§ Web interface edit records:
□ □ □ □ □ □ □
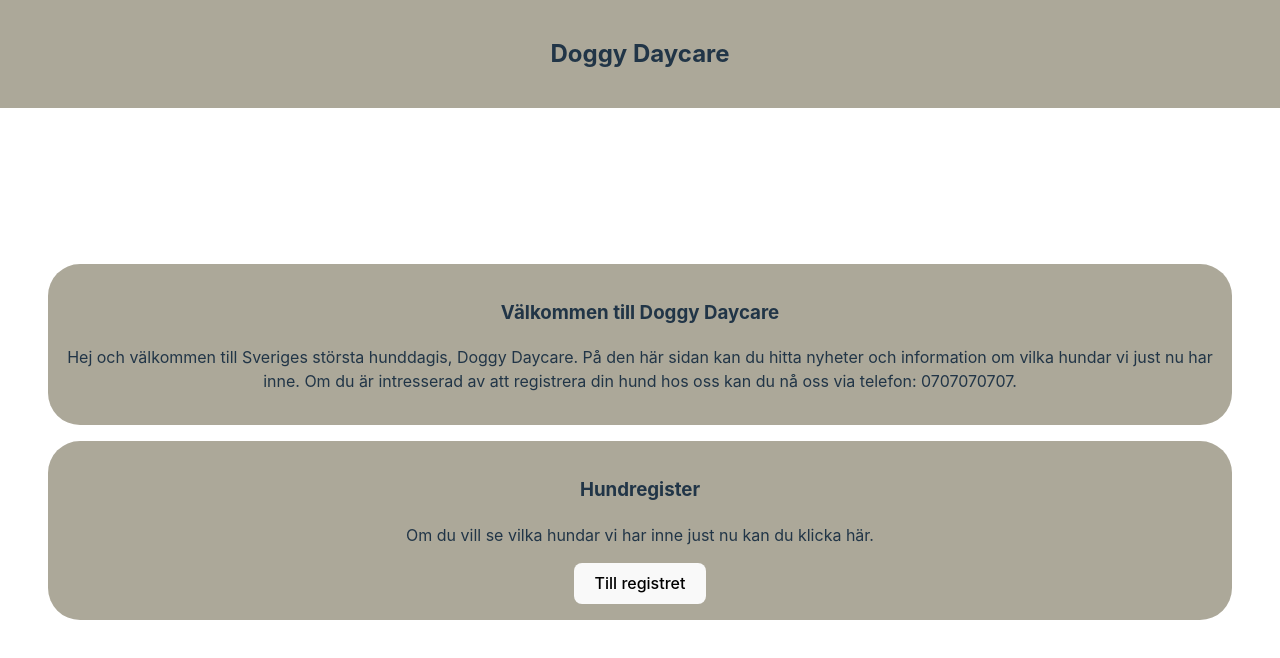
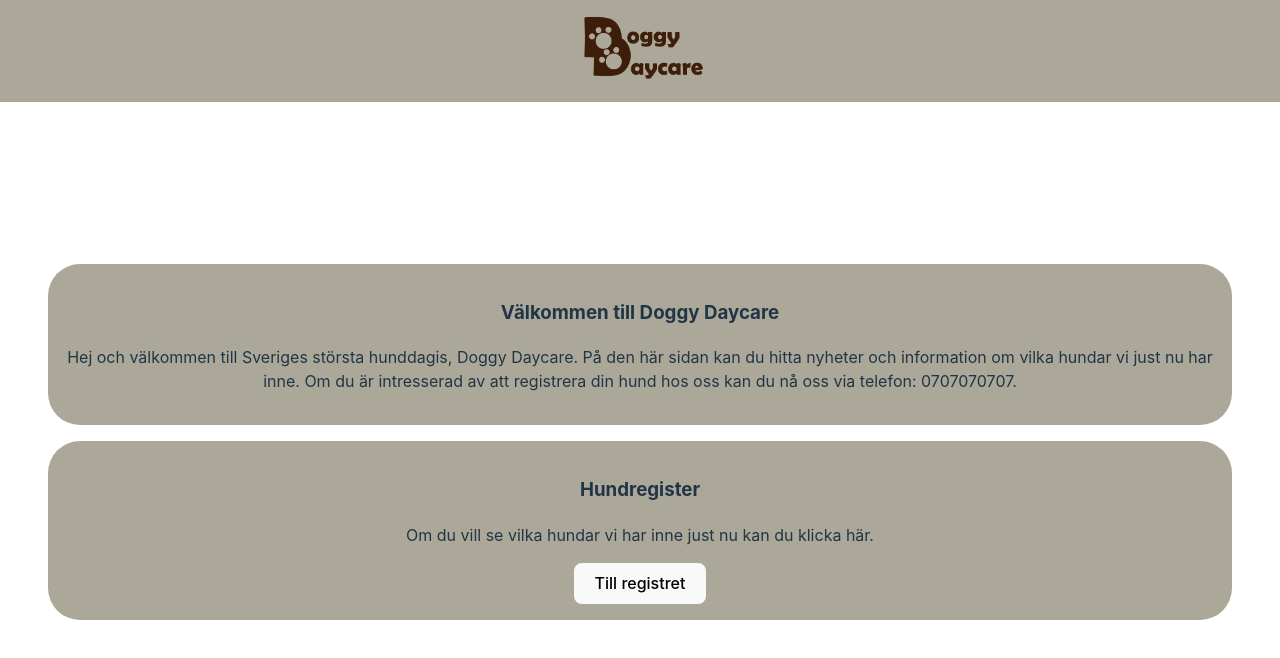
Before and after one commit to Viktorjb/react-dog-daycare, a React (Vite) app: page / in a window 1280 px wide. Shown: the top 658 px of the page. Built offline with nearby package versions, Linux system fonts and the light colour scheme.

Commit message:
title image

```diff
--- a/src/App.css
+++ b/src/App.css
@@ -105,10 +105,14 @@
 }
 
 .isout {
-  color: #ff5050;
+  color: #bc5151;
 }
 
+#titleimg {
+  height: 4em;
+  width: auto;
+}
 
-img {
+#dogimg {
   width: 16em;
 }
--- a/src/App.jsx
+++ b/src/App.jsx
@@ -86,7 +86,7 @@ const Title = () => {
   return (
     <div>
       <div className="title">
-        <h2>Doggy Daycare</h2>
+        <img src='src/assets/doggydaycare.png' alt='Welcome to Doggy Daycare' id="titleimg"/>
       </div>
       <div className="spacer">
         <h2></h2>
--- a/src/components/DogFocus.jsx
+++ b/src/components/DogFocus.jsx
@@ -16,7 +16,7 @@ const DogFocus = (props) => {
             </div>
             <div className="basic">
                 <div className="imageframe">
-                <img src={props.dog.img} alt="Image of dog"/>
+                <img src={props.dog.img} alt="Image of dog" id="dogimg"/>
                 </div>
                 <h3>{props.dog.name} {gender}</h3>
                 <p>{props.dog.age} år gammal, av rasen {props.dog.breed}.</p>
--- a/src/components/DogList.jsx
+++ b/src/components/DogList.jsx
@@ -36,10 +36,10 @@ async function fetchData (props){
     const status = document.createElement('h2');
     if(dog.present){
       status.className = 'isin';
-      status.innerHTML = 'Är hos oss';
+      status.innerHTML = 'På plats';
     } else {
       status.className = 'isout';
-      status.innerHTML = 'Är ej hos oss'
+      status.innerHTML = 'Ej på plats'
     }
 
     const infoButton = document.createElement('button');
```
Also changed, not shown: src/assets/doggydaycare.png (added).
□ □ □ □ □ □ □
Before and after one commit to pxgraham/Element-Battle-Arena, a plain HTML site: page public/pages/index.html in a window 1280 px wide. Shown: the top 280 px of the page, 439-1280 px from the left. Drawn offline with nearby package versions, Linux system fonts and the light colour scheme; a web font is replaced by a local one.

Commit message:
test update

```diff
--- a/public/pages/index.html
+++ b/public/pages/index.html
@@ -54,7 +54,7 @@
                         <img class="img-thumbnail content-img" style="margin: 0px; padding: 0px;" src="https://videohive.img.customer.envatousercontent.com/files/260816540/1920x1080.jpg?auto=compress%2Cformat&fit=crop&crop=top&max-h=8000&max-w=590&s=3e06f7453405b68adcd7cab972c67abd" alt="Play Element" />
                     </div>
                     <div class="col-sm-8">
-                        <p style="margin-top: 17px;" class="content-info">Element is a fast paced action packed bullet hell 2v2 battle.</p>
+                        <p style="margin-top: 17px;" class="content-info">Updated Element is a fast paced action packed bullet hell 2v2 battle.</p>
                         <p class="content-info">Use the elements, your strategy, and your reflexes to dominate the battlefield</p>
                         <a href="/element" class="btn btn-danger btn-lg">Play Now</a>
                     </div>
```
□ □ □ □ □ □ □
§ Try it:
For every line in the data above that holds "className", return the line itself.

§ Answer space:
       <div className="title">
       <div className="spacer">
             <div className="basic">
                 <div className="imageframe">
       status.className = 'isin';
       status.className = 'isout';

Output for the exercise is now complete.